(DATASET CONTENT Opens)

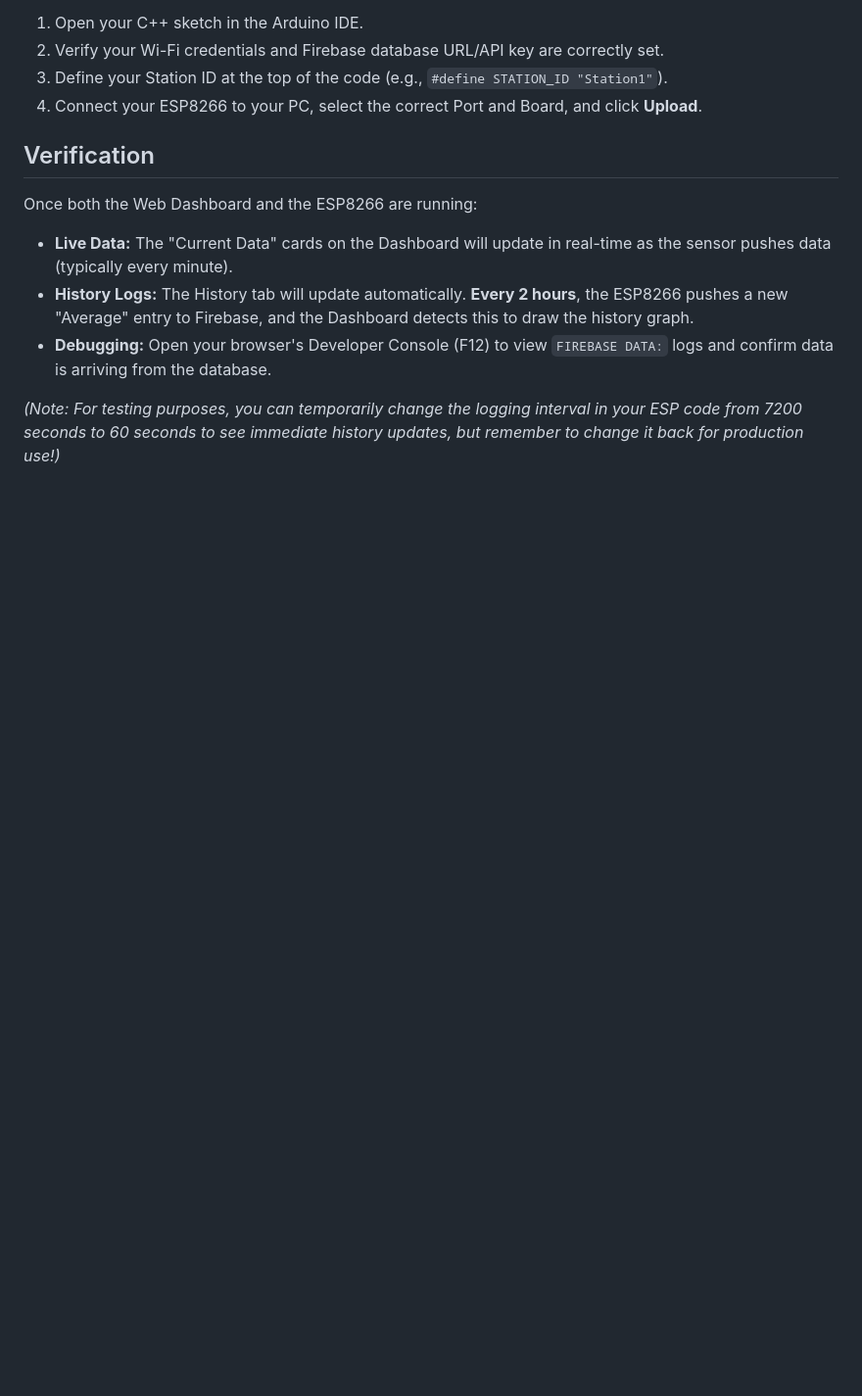
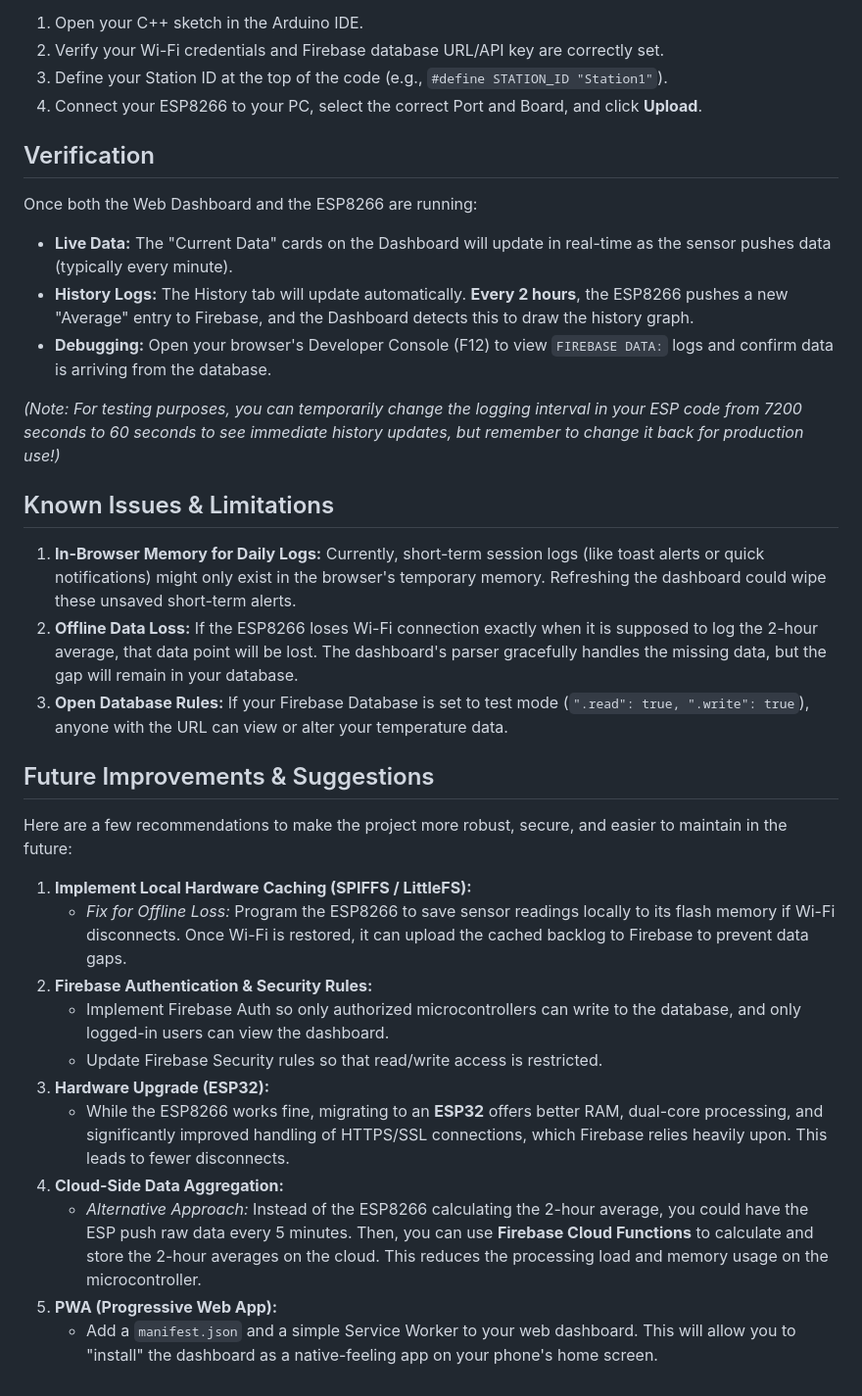
Before and after one commit to RanDen13/tempguard_debug, a Markdown page: README.md, the part around the change. Shown at 98% size. Drawn GitHub-style; blank space fills up the shorter version.

Commit message:
addresses issues and limitations

```diff
--- a/README.md
+++ b/README.md
@@ -70,3 +70,25 @@ Once both the Web Dashboard and the ESP8266 are running:
 - **Debugging:** Open your browser's Developer Console (F12) to view `FIREBASE DATA:` logs and confirm data is arriving from the database.
 
 _(Note: For testing purposes, you can temporarily change the logging interval in your ESP code from 7200 seconds to 60 seconds to see immediate history updates, but remember to change it back for production use!)_
+
+## Known Issues & Limitations
+
+1. **In-Browser Memory for Daily Logs:** Currently, short-term session logs (like toast alerts or quick notifications) might only exist in the browser's temporary memory. Refreshing the dashboard could wipe these unsaved short-term alerts.
+2. **Offline Data Loss:** If the ESP8266 loses Wi-Fi connection exactly when it is supposed to log the 2-hour average, that data point will be lost. The dashboard's parser gracefully handles the missing data, but the gap will remain in your database.
+3. **Open Database Rules:** If your Firebase Database is set to test mode (`".read": true, ".write": true`), anyone with the URL can view or alter your temperature data.
+
+## Future Improvements & Suggestions
+
+Here are a few recommendations to make the project more robust, secure, and easier to maintain in the future:
+
+1. **Implement Local Hardware Caching (SPIFFS / LittleFS):**
+   - *Fix for Offline Loss:* Program the ESP8266 to save sensor readings locally to its flash memory if Wi-Fi disconnects. Once Wi-Fi is restored, it can upload the cached backlog to Firebase to prevent data gaps.
+2. **Firebase Authentication & Security Rules:**
+   - Implement Firebase Auth so only authorized microcontrollers can write to the database, and only logged-in users can view the dashboard.
+   - Update Firebase Security rules so that read/write access is restricted.
+3. **Hardware Upgrade (ESP32):**
+   - While the ESP8266 works fine, migrating to an **ESP32** offers better RAM, dual-core processing, and significantly improved handling of HTTPS/SSL connections, which Firebase relies heavily upon. This leads to fewer disconnects.
+4. **Cloud-Side Data Aggregation:**
+   - *Alternative Approach:* Instead of the ESP8266 calculating the 2-hour average, you could have the ESP push raw data every 5 minutes. Then, you can use **Firebase Cloud Functions** to calculate and store the 2-hour averages on the cloud. This reduces the processing load and memory usage on the microcontroller.
+5. **PWA (Progressive Web App):**
+   - Add a `manifest.json` and a simple Service Worker to your web dashboard. This will allow you to "install" the dashboard as a native-feeling app on your phone's home screen.
```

(DATASET CONTENT Closes)

PROBLEM DESCRIPTION: Reprint the data verbatim, pictures excluded.

EXERCISE RESULT:
Before and after one commit to RanDen13/tempguard_debug, a Markdown page: README.md, the part around the change. Shown at 98% size. Drawn GitHub-style; blank space fills up the shorter version.

Commit message:
addresses issues and limitations

```diff
--- a/README.md
+++ b/README.md
@@ -70,3 +70,25 @@ Once both the Web Dashboard and the ESP8266 are running:
 - **Debugging:** Open your browser's Developer Console (F12) to view `FIREBASE DATA:` logs and confirm data is arriving from the database.
 
 _(Note: For testing purposes, you can temporarily change the logging interval in your ESP code from 7200 seconds to 60 seconds to see immediate history updates, but remember to change it back for production use!)_
+
+## Known Issues & Limitations
+
+1. **In-Browser Memory for Daily Logs:** Currently, short-term session logs (like toast alerts or quick notifications) might only exist in the browser's temporary memory. Refreshing the dashboard could wipe these unsaved short-term alerts.
+2. **Offline Data Loss:** If the ESP8266 loses Wi-Fi connection exactly when it is supposed to log the 2-hour average, that data point will be lost. The dashboard's parser gracefully handles the missing data, but the gap will remain in your database.
+3. **Open Database Rules:** If your Firebase Database is set to test mode (`".read": true, ".write": true`), anyone with the URL can view or alter your temperature data.
+
+## Future Improvements & Suggestions
+
+Here are a few recommendations to make the project more robust, secure, and easier to maintain in the future:
+
+1. **Implement Local Hardware Caching (SPIFFS / LittleFS):**
+   - *Fix for Offline Loss:* Program the ESP8266 to save sensor readings locally to its flash memory if Wi-Fi disconnects. Once Wi-Fi is restored, it can upload the cached backlog to Firebase to prevent data gaps.
+2. **Firebase Authentication & Security Rules:**
+   - Implement Firebase Auth so only authorized microcontrollers can write to the database, and only logged-in users can view the dashboard.
+   - Update Firebase Security rules so that read/write access is restricted.
+3. **Hardware Upgrade (ESP32):**
+   - While the ESP8266 works fine, migrating to an **ESP32** offers better RAM, dual-core processing, and significantly improved handling of HTTPS/SSL connections, which Firebase relies heavily upon. This leads to fewer disconnects.
+4. **Cloud-Side Data Aggregation:**
+   - *Alternative Approach:* Instead of the ESP8266 calculating the 2-hour average, you could have the ESP push raw data every 5 minutes. Then, you can use **Firebase Cloud Functions** to calculate and store the 2-hour averages on the cloud. This reduces the processing load and memory usage on the microcontroller.
+5. **PWA (Progressive Web App):**
+   - Add a `manifest.json` and a simple Service Worker to your web dashboard. This will allow you to "install" the dashboard as a native-feeling app on your phone's home screen.
```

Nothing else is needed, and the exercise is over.